OTTAWA - The high-on-the-hog pensions enjoyed by MPs and their $10 million in household mailouts have been singled out for spoof awards from a taxpayers group.

The MPs have collectively been awarded golden pigs in the 12th annual Canadian Taxpayers Federation Teddy awards, taking both the federal and lifetime achievement categories.

Nova Scotia MLAs took the provincial category for their scandal over expenses.

The city of Toronto earned the municipal award for a program which paid people to pose as homeless.

The annual awards, first handed out in 1999, poke fun at wasteful spending at all levels of the government.

They are presented about the same time as the Oscars, by a tuxedo-clad emcee who reads out the nominations, then tears open an envelope to name the winner.

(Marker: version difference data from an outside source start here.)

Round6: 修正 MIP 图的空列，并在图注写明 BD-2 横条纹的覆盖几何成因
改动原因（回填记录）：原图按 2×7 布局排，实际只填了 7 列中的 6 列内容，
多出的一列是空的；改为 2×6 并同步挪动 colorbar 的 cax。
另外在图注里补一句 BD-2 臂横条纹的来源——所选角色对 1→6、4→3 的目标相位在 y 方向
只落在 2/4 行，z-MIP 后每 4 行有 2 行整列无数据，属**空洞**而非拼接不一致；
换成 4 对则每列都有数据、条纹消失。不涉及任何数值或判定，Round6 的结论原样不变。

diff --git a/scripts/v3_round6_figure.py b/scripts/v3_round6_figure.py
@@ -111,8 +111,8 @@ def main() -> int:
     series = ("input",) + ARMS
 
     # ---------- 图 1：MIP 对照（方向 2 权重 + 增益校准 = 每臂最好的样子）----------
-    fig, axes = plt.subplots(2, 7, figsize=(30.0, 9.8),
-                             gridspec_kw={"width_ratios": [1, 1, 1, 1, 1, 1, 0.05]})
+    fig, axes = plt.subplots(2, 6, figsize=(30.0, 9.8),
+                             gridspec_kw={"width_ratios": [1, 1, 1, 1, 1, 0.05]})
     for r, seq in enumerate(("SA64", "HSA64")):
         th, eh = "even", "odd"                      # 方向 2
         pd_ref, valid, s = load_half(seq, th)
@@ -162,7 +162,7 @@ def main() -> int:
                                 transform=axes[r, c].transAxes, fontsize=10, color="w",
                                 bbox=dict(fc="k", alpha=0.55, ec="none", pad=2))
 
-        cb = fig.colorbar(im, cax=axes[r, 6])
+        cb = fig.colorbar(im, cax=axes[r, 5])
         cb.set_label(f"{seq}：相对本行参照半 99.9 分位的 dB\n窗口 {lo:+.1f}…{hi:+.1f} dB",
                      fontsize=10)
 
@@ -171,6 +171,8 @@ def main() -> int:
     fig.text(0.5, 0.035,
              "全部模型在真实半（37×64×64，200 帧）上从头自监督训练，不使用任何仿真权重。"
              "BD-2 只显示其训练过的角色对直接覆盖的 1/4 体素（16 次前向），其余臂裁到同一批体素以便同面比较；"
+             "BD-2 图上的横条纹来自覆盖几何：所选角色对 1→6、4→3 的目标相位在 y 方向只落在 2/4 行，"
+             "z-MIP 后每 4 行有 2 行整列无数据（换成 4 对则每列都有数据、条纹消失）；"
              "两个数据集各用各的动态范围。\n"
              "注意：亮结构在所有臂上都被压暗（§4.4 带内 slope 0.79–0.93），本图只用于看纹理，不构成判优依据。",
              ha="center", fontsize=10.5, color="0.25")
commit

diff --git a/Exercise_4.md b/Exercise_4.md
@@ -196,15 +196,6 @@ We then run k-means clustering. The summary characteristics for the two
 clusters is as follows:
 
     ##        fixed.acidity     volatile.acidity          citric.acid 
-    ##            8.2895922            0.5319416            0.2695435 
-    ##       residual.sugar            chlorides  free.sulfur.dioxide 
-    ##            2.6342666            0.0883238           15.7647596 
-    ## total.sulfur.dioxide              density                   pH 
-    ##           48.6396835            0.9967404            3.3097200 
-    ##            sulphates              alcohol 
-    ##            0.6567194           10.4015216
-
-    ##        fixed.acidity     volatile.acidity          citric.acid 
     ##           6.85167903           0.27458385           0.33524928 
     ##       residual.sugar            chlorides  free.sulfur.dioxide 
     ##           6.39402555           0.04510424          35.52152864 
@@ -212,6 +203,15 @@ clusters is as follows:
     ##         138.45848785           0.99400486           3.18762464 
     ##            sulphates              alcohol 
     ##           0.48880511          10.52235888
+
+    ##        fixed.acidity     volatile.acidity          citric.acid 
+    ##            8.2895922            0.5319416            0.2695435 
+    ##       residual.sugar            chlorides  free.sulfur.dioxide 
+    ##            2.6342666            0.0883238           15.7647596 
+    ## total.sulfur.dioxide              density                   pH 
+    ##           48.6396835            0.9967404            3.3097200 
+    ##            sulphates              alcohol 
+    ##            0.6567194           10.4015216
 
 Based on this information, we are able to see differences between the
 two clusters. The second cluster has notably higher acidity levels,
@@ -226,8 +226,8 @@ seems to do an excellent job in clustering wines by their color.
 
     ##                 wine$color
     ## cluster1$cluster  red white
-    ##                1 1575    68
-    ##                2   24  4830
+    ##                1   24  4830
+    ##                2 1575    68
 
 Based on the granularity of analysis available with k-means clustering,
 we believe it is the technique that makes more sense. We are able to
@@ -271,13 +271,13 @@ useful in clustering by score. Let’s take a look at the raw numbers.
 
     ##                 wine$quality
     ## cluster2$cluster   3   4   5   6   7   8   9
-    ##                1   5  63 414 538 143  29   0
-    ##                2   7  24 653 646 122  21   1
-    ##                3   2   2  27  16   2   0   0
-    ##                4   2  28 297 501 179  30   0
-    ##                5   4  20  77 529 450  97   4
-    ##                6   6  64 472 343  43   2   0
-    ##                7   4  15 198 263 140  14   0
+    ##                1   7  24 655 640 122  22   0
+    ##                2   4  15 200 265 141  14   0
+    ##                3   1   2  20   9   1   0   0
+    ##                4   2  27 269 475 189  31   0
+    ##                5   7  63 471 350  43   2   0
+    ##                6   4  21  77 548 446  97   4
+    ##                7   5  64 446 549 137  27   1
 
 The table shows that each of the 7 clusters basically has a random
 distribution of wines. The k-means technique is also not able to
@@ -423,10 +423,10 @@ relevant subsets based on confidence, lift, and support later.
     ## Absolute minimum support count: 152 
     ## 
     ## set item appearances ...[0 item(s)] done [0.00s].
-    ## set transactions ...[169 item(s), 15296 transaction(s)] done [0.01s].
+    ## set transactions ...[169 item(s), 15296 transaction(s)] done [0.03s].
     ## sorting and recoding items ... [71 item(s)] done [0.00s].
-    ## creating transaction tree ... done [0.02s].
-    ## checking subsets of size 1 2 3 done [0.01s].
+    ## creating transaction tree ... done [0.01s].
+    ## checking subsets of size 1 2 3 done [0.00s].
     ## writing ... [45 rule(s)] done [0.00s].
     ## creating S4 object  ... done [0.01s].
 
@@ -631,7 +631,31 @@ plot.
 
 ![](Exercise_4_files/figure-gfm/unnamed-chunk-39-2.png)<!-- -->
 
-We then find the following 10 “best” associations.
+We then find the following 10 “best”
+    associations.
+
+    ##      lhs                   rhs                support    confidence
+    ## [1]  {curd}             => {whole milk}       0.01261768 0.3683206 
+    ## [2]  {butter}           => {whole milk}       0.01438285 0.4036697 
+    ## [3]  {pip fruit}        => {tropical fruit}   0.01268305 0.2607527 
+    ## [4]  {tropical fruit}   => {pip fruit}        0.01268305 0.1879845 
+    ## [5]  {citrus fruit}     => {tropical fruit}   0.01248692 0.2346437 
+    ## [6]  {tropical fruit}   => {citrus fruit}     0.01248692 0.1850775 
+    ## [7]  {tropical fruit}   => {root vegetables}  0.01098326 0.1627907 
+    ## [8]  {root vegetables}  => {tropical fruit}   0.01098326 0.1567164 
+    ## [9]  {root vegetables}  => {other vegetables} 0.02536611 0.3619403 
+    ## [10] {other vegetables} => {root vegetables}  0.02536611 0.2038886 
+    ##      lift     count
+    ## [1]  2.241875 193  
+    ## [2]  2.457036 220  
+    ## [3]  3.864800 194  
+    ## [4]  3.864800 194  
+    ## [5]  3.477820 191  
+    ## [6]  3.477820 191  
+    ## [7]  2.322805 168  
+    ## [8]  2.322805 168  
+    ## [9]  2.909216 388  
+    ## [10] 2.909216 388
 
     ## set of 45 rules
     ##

"We hold the ceremony each year to enlighten the public about government waste and highlight fat that needs to be trimmed," said Colin Craig, Prairie director for the federation.

The awards -- pig figurines spray-painted gold -- are named after Ted Weatherill, a former federal bureaucrat who was fired in 1999 over his excessive expense claims.

MPs spent $10 million on mailouts -- junk mail, Craig called them -- in 2008-09, which won them the federal waste category.

"Oddly enough, as our deficit skyrocketed, MPs hiked up their usage of these flyers to tell us about everything but the deficit," he said.

The MP pension plan -- they qualify after six years in office and can collect $46,000 annually after just 10 years -- was given the lifetime achievement award.

Craig said it seems the pensions are the one thing that MPs of all stripes agree on.

"Nothing unites them like defending their own benefits."

The Nova Scotia MLAs were singled out over their expenses which, between 2006 and 2009, included video games, cameras and, in one case, 11 computers for a single MLA.

"The Maritime MLAs had expensed just about everything under the sun."

The federation gave the municipal award to Toronto, where the city paid people $100 to dress up and pretend to be homeless as part of an effort to count the number of homeless on the streets.

"It was actually a slap in the face to real homeless people as they were banned from applying for the work," said Craig.

Among the also-rans this year:

-- The Royal Canadian Mint for spending $1.4 million to search for $20 million of missing gold that wasn't really missing.

-- The British Columbia government for paying 241 civil servants to "volunteer" at the Olympics.

-- The city of Edmonton, for spending $1.4 million on a promotional website which attracted only 53,000 visitors from outside Edmonton. That's $26 for each hit.